The 91 points were nice (and a season high), especially coming with a 51.5 field-goal percentage, 22 assists and a season-best 47-21 rebounding edge.
The numbers that Dixon can't get out of his head are these: 73 and 28.
Youngstown State (7-5) scored more than any other Pitt opponent this season, even while losing its fourth game in the past five.
YSU guard Kendrick Perry led all scorers with 28 points, a season-best by an opposing player against the Panthers. Penn State's Tim Frazier scored 27 against the Panthers on Dec. 3. Plus, Stanford's Dwight Powell and Loyola Marymount's Anthony Ireland each had 20 against Pitt in the past month.
“I don't like a guy scoring 28 points,” Dixon said. “I don't care how many points we were up by (26 midway through the second half).”
Dixon played four freshmen at the same time for short stretches, but that was no excuse.
“We have to get better defensively with our young guys,” Dixon said. “You probably heard that one before, and I'll say it again. We have made that very clear to them. ... There are reasons why we are under the radar.”
Perry, the Horizon League preseason Player of the Year, scored 13 points in the first half and finished 11 of 18 from the field while playing 39 minutes.
“We knew he was going to be aggressive.” Pitt sophomore guard James Robinson said. “Obviously, we didn't do that good of a job on him. But we were still fortunate enough to come out with a win.”
Dixon said circumstances made it difficult for Pitt to play strong defense in both halves. The Panthers had 10 players log at least 10 minutes.
“I don't want to be that guy that has his starters in with a 25-point lead,” Dixon said. “I guess we have to find something wrong.

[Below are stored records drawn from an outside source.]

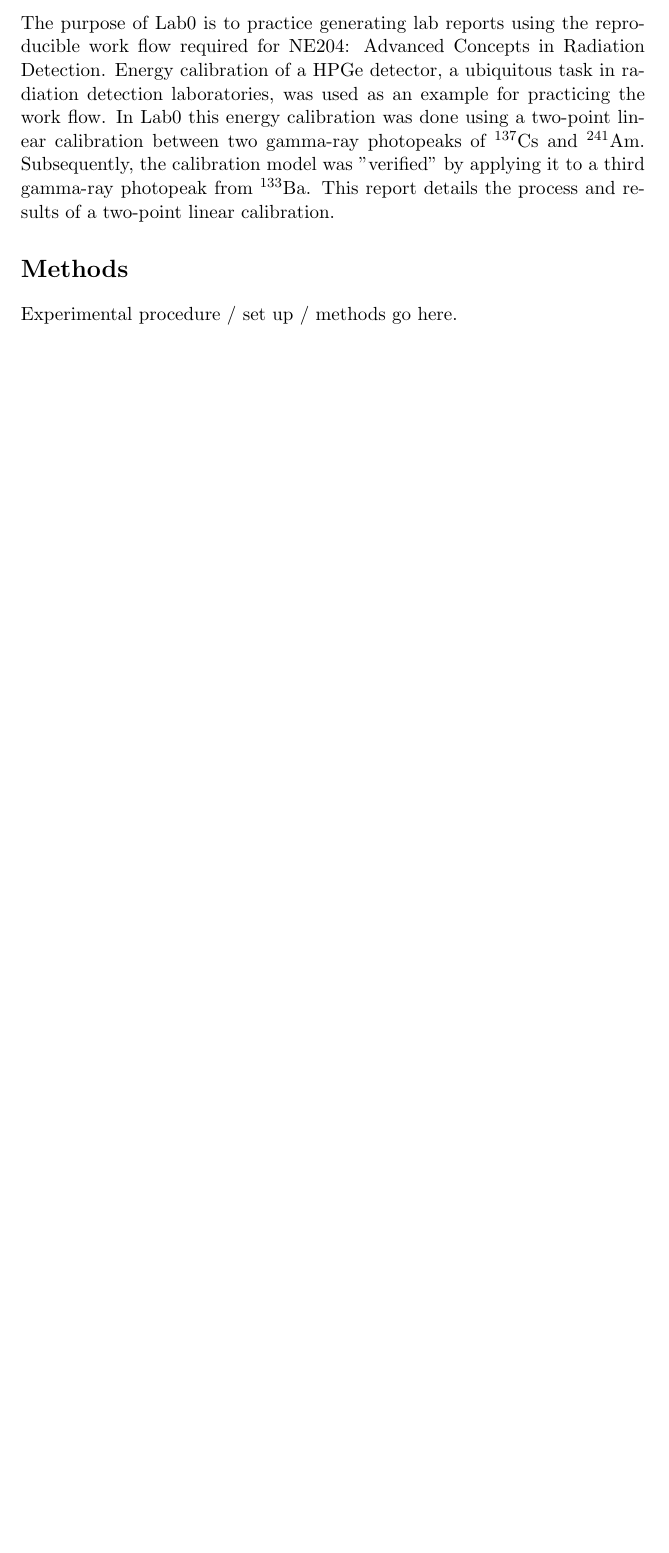
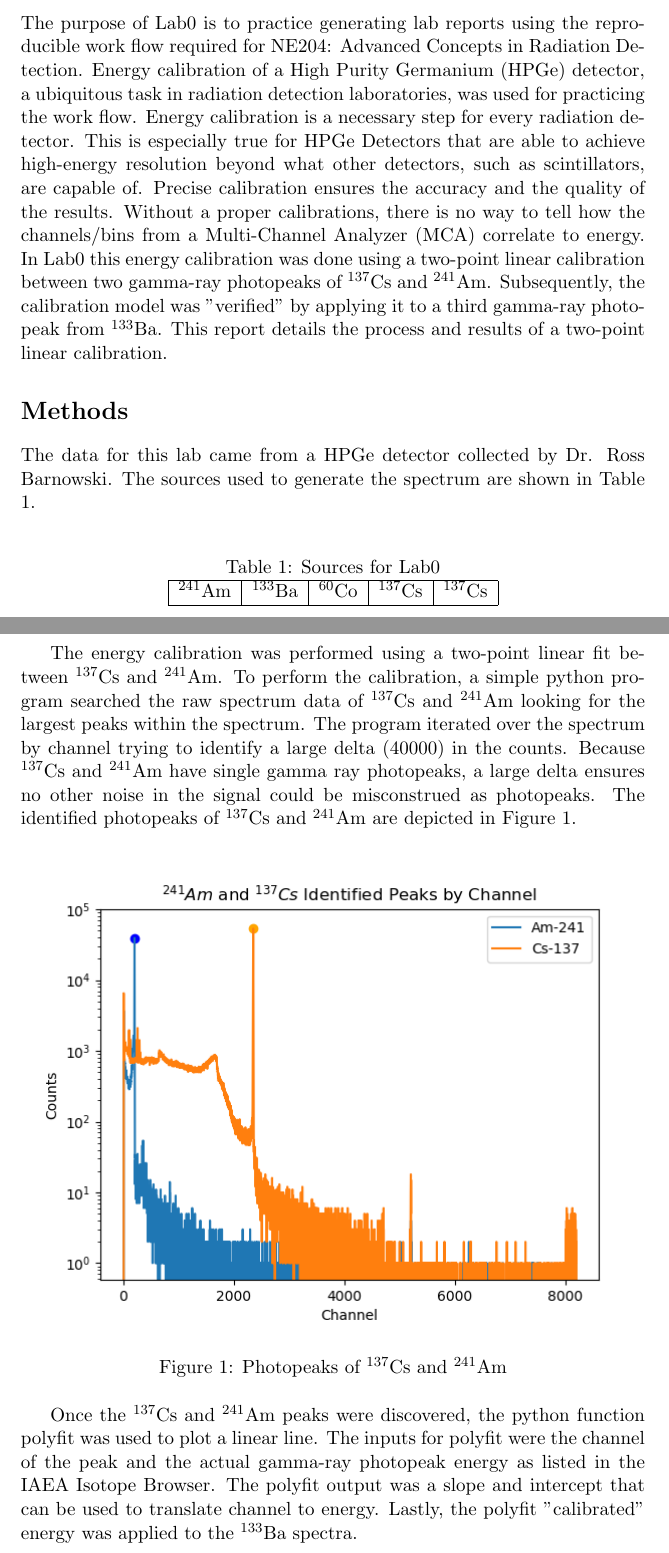
Before and after one commit to NE204-Fall2018/DVStepter-lab0, a LaTeX document (report.tex, which reads text/introduction.tex, text/methods.tex): part of the page before the commit and two parts of pages 1 and 2 of 3 after it, the two joined at a grey line, cut so that both start at the same text, the shorter picture padded with empty space. Compiled offline with pdfLaTeX.

Commit message:
updated methods and tables

```diff
--- a/report.tex
+++ b/report.tex
@@ -9,7 +9,9 @@
 \usepackage{amsmath}    % Expanded math
 \usepackage{amssymb}    % Expanded math symbols
 \usepackage{graphicx}   % For images
-%\usepackage[version=3]{mhchem} % For nuclide formatting
+\usepackage[version=3]{mhchem} % For nuclide formatting
+\usepackage{float}
+\usepackage[most]{tcolorbox}
 
 % All images/figures will be stored in the images folder.
 % Specify that here so pdflatex knows where to look for images.
--- a/text/introduction.tex
+++ b/text/introduction.tex
@@ -1 +1 @@
-The purpose of Lab0 is to practice generating lab reports using the reproducible work flow required for NE204: Advanced Concepts in Radiation Detection. Energy calibration of a HPGe detector, a ubiquitous task in radiation detection laboratories, was used as an example for practicing the work flow. In Lab0 this energy calibration was done using a two-point linear calibration between two gamma-ray photopeaks of $^{137}$Cs and $^{241}$Am. Subsequently, the calibration model was "verified" by applying it to a third gamma-ray photopeak from $^{133}$Ba. This report details the process and results of a two-point linear calibration.
+The purpose of Lab0 is to practice generating lab reports using the reproducible work flow required for NE204: Advanced Concepts in Radiation Detection. Energy calibration of a High Purity Germanium (HPGe) detector, a ubiquitous task in radiation detection laboratories, was used for practicing the work flow. Energy calibration is a necessary step for every radiation detector. This is especially true for HPGe Detectors that are able to achieve high-energy resolution beyond what other detectors, such as scintillators, are capable of. Precise calibration ensures the accuracy and the quality of the results. Without a proper calibrations, there is no way to tell how the channels/bins from a Multi-Channel Analyzer (MCA) correlate to energy. In Lab0 this energy calibration was done using a two-point linear calibration between two gamma-ray photopeaks of $^{137}$Cs and $^{241}$Am. Subsequently, the calibration model was "verified" by applying it to a third gamma-ray photopeak from $^{133}$Ba. This report details the process and results of a two-point linear calibration.
--- a/text/methods.tex
+++ b/text/methods.tex
@@ -1 +1,22 @@
-Experimental procedure / set up / methods go here.
+The data for this lab came from a HPGe detector collected by Dr. Ross Barnowski. The sources used to generate the spectrum are shown in Table 1.
+
+\begin{table}[]
+\centering
+\caption{Sources for Lab0}
+\label{my-label}
+\begin{tabular}{|l|l|l|l|l|}
+\hline
+$^{241}$Am & $^{133}$Ba & $^{60}$Co & $^{137}$Cs & $^{137}$Cs \\ \hline
+\end{tabular}
+\end{table}
+
+The energy calibration was performed using a two-point linear fit between $^{137}$Cs and $^{241}$Am. To perform the calibration, a simple python program searched the raw spectrum data of $^{137}$Cs and $^{241}$Am looking for the largest peaks within the spectrum. The program iterated over the spectrum by channel trying to identify a large delta (40000) in the counts. Because $^{137}$Cs and $^{241}$Am have single gamma ray photopeaks, a large delta ensures no other noise in the signal could be misconstrued as photopeaks. The identified photopeaks of $^{137}$Cs and $^{241}$Am are depicted in Figure \ref{Peaks}.
+
+\begin{figure}[H]
+\centering
+\includegraphics[scale=0.8]{images/Peaks.png}
+\caption{Photopeaks of $^{137}$Cs and $^{241}$Am}
+\label{Peaks}
+\end{figure}
+
+Once the $^{137}$Cs and $^{241}$Am peaks were discovered, the python function polyfit was used to plot a linear line. The inputs for polyfit were the channel of the peak and the actual gamma-ray photopeak energy as listed in the IAEA Isotope Browser. The polyfit output was a slope and intercept that can be used to translate channel to energy. Lastly, the polyfit "calibrated" energy was applied to the $^{133}$Ba spectra.
```
Also changed, not shown: code/Lab0_Peak_Fitting.py (+2 -2 lines), text/Comparison.tex (added, +12 -0 lines), text/ErrorAnalysis.tex (added, +12 -0 lines), images/Peaks.png, images/SpecUncal.png, 2 other files.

You can't play perfect for 40 minutes.”
Dixon has no quarrel with his offense. Five players scored in double digits, with Lamar Patterson (18) surpassing 10 for the eighth consecutive game. Cameron Wright had 13, followed by Derrick Randall (11), freshman Michael Young (10) and center Talib Zanna (10 points, 15 rebounds).
“We couldn't handle their strength and physicality,” said Youngstown coach Jerry Slocum, who formerly led programs at Geneva and Gannon and has 680 victories in 39 seasons. “It was one of the best shooting Pitt teams I've seen. They share the ball well.”
Pitt, off to its best start since 2008-09, has much bigger challenges ahead, starting Tuesday at Madison Square Garden where the Panthers meet former Big East nemesis Cincinnati (7-1 through Friday).
Dixon will be seeking an effective mix of offense and defense from his new players, including freshmen Jamel Artis, Josh Newkirk and Young and junior transfer Randall.
“Offensively, they are hard to guard,” Dixon said. “You can just look at the numbers. Defensively, they have to get better.
“It's to be expected, but we don't have time to wait. They are playing significant minutes on a team that is trying to do some things.”